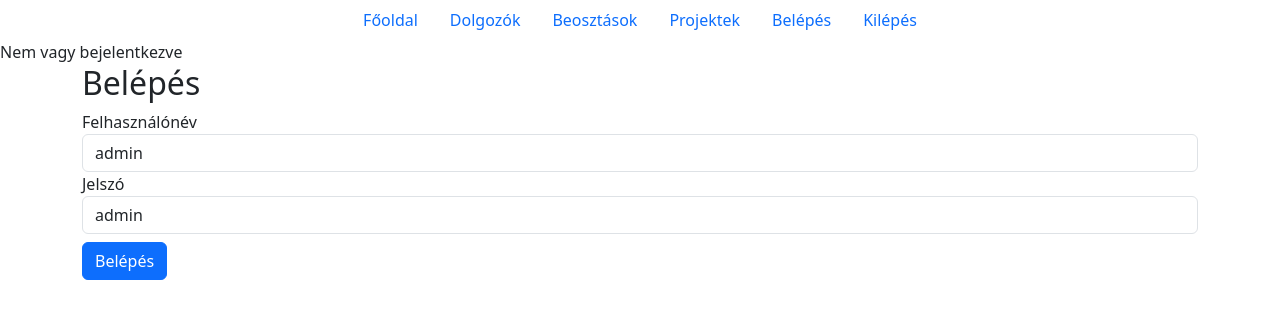
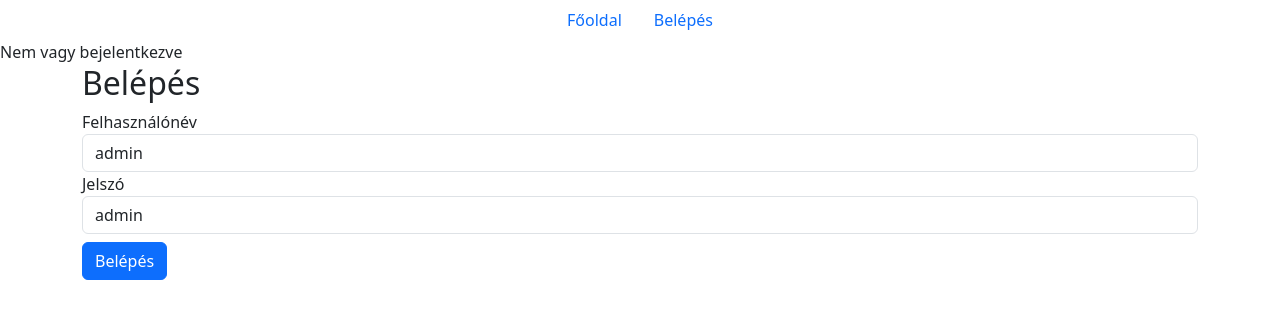
Before and after one commit to vamosilaszloadam/humer, an Angular app: page /login in a window 1280 px wide. Shown: the top 318 px of the page. Built offline with nearby package versions, Linux system fonts and the light colour scheme.

Commit message:
Navigáció megjelenítéssel

```diff
--- a/src/app/app.component.html
+++ b/src/app/app.component.html
@@ -2,6 +2,7 @@
   <li class="nav-item">
     <a class="nav-link" routerLink="/home">Főoldal</a>
   </li>
+  @if(isLoggedIn) {
     <li class="nav-item">
       <a class="nav-link" routerLink="/employee">Dolgozók</a>
     </li>
@@ -11,12 +12,17 @@
     <li class="nav-item">
       <a class="nav-link" routerLink="/project">Projektek</a>
     </li>
+  }
+  @if (!isLoggedIn) {
     <li class="nav-item">
       <a class="nav-link" routerLink="/login">Belépés</a>
     </li>
+  }
+  @if(isLoggedIn) {
     <li class="nav-item">
       <a class="nav-link" routerLink="/logout">Kilépés</a>
     </li>
+  }
 </ul>
 
 @if(isLoggedIn) {
```
Lines whose indentation alone changed are shown as unchanged.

**PROBLEM TO WORK ON**
If an entry above holds a picture, omit the picture but retype everything else exactly.

**OUTPUT FOR THIS TASK**
Before and after one commit to vamosilaszloadam/humer, an Angular app: page /login in a window 1280 px wide. Shown: the top 318 px of the page. Built offline with nearby package versions, Linux system fonts and the light colour scheme.

Commit message:
Navigáció megjelenítéssel

```diff
--- a/src/app/app.component.html
+++ b/src/app/app.component.html
@@ -2,6 +2,7 @@
   <li class="nav-item">
     <a class="nav-link" routerLink="/home">Főoldal</a>
   </li>
+  @if(isLoggedIn) {
     <li class="nav-item">
       <a class="nav-link" routerLink="/employee">Dolgozók</a>
     </li>
@@ -11,12 +12,17 @@
     <li class="nav-item">
       <a class="nav-link" routerLink="/project">Projektek</a>
     </li>
+  }
+  @if (!isLoggedIn) {
     <li class="nav-item">
       <a class="nav-link" routerLink="/login">Belépés</a>
     </li>
+  }
+  @if(isLoggedIn) {
     <li class="nav-item">
       <a class="nav-link" routerLink="/logout">Kilépés</a>
     </li>
+  }
 </ul>
 
 @if(isLoggedIn) {
```
Lines whose indentation alone changed are shown as unchanged.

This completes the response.